Kapler should be using 25-year old Edubray Ramos and 23-year old Victor Arano in the 7th and 8th innings to set up the 23-year old Dominguez for the 9th inning.
Ramos has a ridiculous 0.75 ERA mark and a low 1.167 WHIP. He has allowed just 18 hits over 24 innings with a 27/10 K:BB ratio. Arano has fashioned a 2.11 ERA and 1.031 WHIP mark, allowing just 17 hits over his 21.1 innings. He has a fine 23/5 K:BB ratio thus far.
Let the team battle through the first half-dozen innings as a whole. Use the veteran relievers to get through any tough situations that might pop up when the starters falter or tire. Then turn to the lights-out kids to hold down any leads you take into the late innings.
Despite what some try to say, baseball does not need to be reinvented constantly. What a baseball team that really wants to win needs is for the people running the ship to believe what their eyes are seeing. It request them to understand the formula that has been proven effective over decades of experience.
Seranthony Dominguez should be the Philadelphia Phillies closer right now, and hopefully for years to come.
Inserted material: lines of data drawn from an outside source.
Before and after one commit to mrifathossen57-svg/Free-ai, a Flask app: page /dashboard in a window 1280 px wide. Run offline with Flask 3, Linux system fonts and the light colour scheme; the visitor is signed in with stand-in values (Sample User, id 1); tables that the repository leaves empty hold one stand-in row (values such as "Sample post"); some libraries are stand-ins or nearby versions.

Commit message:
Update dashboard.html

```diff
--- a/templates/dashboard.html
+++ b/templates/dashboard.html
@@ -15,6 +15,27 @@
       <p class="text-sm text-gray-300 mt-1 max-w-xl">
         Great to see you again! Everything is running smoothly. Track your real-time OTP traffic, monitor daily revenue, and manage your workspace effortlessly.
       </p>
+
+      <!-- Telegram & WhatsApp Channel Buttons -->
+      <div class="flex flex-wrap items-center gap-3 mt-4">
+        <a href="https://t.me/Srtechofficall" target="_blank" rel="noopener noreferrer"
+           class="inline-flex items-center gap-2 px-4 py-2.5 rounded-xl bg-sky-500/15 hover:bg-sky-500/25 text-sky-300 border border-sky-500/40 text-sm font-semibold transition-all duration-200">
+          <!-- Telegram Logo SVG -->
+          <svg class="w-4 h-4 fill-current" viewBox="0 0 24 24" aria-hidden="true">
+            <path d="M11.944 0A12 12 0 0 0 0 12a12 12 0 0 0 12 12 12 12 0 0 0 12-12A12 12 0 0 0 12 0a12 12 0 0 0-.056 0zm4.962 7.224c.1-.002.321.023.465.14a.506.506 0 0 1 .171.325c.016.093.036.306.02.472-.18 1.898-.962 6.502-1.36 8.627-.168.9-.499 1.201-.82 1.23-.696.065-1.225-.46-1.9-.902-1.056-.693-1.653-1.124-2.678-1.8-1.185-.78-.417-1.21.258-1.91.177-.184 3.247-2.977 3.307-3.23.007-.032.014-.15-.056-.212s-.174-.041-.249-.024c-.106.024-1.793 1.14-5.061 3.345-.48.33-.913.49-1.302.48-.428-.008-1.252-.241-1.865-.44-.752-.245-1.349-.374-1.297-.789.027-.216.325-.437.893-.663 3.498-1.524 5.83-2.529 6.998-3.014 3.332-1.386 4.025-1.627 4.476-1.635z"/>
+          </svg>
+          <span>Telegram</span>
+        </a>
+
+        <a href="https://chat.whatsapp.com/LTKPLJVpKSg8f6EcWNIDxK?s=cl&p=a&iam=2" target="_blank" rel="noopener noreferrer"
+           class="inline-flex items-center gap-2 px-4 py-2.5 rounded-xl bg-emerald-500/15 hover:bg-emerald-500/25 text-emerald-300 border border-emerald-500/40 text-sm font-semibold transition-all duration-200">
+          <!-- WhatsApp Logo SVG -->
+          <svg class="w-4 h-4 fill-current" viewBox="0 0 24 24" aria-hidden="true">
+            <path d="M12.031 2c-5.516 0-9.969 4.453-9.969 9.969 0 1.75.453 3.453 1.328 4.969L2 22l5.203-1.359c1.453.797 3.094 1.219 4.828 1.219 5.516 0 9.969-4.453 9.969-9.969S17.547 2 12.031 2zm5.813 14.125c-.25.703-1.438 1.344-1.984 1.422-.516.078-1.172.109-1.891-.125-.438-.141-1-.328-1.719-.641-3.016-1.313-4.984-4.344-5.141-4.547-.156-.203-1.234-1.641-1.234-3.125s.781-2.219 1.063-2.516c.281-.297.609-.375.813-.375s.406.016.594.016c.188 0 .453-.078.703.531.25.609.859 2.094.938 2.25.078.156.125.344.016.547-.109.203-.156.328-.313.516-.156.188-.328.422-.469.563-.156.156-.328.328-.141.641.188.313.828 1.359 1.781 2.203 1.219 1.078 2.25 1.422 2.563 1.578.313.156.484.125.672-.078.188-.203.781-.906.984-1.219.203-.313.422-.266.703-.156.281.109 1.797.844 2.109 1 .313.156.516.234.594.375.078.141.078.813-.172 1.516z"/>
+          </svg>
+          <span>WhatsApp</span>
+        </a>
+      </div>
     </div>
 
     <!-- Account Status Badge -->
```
It is then up to the manager and the rest of club management to find the pieces and place them properly to get through tough innings that come up prior to the 9th rolling around.